(Difference listings)
☆ ☆ ☆ ☆ ☆
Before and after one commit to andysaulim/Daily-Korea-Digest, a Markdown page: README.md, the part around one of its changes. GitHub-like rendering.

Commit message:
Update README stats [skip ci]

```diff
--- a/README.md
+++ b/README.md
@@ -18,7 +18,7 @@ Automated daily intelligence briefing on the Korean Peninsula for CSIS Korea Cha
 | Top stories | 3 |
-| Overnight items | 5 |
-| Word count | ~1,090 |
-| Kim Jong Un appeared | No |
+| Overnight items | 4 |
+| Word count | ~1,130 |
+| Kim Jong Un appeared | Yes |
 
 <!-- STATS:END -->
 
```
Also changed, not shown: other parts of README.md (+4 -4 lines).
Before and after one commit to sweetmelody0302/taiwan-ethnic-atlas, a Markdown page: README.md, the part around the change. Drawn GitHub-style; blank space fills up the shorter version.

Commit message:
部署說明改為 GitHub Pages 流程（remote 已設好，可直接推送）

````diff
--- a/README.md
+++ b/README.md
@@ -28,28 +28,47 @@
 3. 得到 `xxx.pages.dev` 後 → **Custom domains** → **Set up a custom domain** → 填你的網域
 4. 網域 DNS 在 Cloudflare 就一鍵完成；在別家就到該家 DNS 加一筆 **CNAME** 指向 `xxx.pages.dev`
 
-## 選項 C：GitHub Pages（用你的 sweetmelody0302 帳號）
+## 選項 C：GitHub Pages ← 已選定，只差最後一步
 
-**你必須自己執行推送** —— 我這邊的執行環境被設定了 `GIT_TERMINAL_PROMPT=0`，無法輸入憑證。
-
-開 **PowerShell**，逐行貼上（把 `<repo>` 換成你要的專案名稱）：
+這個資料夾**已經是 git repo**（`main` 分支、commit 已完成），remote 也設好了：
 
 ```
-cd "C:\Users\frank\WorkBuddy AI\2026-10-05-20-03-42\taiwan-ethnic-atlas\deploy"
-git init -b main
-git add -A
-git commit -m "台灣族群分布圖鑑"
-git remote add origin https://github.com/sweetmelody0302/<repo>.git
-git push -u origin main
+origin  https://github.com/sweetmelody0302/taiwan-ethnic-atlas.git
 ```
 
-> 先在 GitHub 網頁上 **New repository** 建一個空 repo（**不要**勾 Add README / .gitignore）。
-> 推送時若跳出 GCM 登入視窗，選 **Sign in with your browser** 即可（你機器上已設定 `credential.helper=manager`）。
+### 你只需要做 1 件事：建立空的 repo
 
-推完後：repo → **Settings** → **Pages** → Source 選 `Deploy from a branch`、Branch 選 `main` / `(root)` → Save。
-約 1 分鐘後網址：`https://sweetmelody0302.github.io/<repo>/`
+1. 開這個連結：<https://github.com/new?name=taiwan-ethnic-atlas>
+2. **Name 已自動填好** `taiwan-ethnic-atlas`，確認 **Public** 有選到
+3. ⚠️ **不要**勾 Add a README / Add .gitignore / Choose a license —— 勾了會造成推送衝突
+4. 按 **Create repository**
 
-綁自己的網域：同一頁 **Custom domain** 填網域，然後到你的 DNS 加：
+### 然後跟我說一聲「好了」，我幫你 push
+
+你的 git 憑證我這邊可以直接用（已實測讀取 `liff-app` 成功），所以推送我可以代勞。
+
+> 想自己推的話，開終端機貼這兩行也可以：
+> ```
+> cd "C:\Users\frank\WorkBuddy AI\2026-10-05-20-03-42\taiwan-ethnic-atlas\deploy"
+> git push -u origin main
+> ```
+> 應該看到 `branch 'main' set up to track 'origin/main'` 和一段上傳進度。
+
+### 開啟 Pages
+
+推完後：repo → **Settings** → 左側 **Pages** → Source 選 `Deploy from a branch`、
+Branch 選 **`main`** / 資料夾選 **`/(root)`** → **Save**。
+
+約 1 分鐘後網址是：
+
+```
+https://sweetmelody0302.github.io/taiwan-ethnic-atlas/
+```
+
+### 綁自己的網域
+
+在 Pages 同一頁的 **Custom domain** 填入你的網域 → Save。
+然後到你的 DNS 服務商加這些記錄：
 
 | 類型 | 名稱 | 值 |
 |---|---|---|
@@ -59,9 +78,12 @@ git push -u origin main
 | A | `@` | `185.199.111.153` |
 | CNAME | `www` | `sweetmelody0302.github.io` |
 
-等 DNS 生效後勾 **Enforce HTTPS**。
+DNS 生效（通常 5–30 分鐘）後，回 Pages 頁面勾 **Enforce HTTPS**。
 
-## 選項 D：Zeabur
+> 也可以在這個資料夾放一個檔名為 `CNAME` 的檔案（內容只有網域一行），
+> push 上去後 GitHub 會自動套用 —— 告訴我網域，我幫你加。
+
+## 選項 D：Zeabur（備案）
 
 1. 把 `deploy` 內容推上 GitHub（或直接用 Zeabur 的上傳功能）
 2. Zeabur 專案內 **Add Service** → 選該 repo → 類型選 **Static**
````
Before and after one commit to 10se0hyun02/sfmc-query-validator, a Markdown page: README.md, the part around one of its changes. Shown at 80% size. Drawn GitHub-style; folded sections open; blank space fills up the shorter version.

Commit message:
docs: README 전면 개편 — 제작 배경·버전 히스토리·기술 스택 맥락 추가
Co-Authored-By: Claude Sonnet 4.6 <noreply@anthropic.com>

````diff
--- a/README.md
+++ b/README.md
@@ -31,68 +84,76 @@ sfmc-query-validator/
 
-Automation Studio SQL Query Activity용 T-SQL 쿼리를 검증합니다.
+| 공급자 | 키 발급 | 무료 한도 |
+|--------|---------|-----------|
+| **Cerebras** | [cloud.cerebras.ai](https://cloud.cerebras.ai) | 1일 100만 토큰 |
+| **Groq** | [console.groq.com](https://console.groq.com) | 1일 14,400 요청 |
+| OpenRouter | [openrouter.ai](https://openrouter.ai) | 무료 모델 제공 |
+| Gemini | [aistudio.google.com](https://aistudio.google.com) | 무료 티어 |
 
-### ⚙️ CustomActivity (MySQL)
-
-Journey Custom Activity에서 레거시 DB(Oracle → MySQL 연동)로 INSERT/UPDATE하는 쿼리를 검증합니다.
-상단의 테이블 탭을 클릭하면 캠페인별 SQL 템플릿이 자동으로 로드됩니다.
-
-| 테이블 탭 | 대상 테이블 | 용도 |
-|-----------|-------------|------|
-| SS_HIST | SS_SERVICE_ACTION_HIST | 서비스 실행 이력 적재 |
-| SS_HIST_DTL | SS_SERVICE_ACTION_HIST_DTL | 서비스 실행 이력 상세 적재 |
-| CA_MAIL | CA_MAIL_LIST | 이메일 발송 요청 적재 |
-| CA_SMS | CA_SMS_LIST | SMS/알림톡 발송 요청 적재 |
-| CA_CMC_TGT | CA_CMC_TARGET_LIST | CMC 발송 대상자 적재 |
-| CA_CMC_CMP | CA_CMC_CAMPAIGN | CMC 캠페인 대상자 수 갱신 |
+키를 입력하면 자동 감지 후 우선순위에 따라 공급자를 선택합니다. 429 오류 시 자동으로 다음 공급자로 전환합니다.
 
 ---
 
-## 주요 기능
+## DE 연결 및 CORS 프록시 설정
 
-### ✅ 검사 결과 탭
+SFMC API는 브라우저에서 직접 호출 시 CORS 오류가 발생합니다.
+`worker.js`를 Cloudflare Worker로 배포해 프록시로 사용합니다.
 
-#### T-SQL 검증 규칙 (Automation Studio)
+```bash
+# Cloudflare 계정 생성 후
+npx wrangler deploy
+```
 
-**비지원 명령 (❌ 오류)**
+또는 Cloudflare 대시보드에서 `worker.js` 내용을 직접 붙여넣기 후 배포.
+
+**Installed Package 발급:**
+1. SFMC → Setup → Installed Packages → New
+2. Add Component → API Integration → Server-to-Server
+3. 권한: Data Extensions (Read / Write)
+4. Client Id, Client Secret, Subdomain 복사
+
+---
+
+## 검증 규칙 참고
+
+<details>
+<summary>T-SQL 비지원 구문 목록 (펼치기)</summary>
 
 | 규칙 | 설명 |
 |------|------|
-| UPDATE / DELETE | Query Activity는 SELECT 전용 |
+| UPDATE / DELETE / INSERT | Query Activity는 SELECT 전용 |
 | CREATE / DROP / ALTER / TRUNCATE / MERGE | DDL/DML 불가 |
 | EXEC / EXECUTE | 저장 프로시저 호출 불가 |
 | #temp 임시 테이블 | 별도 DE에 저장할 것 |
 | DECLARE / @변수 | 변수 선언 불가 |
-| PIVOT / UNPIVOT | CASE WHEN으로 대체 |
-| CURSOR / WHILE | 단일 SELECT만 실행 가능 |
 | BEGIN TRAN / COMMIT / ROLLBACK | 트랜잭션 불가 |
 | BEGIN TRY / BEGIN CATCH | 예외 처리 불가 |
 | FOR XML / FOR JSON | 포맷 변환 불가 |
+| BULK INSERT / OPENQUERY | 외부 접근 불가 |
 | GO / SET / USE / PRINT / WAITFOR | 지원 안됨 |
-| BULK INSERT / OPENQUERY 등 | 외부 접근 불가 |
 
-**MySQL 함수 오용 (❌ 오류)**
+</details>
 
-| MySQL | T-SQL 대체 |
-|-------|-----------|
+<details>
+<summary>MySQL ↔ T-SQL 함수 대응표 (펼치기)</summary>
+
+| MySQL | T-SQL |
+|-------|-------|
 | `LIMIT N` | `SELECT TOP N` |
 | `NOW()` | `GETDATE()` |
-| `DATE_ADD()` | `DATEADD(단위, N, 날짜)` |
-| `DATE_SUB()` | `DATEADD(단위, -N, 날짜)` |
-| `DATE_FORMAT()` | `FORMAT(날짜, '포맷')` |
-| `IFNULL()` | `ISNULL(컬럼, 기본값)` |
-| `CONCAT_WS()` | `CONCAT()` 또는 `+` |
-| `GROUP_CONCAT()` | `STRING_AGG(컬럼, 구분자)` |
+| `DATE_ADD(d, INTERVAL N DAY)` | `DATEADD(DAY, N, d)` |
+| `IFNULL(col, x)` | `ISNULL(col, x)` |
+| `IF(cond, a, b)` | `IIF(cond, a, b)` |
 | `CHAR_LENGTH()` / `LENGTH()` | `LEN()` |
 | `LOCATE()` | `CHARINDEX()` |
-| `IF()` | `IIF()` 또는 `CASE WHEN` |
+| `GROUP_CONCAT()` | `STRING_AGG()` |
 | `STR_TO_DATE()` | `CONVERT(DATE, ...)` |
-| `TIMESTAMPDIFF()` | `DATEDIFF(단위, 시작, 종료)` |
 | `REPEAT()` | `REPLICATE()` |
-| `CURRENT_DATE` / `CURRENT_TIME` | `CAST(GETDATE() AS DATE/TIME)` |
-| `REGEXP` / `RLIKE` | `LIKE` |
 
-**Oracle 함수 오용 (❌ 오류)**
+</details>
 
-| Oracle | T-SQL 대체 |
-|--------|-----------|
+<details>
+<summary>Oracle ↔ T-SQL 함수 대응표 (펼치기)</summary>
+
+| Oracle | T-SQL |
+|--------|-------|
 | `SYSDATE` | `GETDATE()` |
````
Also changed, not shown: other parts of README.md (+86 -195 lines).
☆ ☆ ☆ ☆ ☆
* Task item:
Once you have read through the entries above, state how many lines hold the word "taiwan", giving nothing but the number.

* Result for this exercise:
7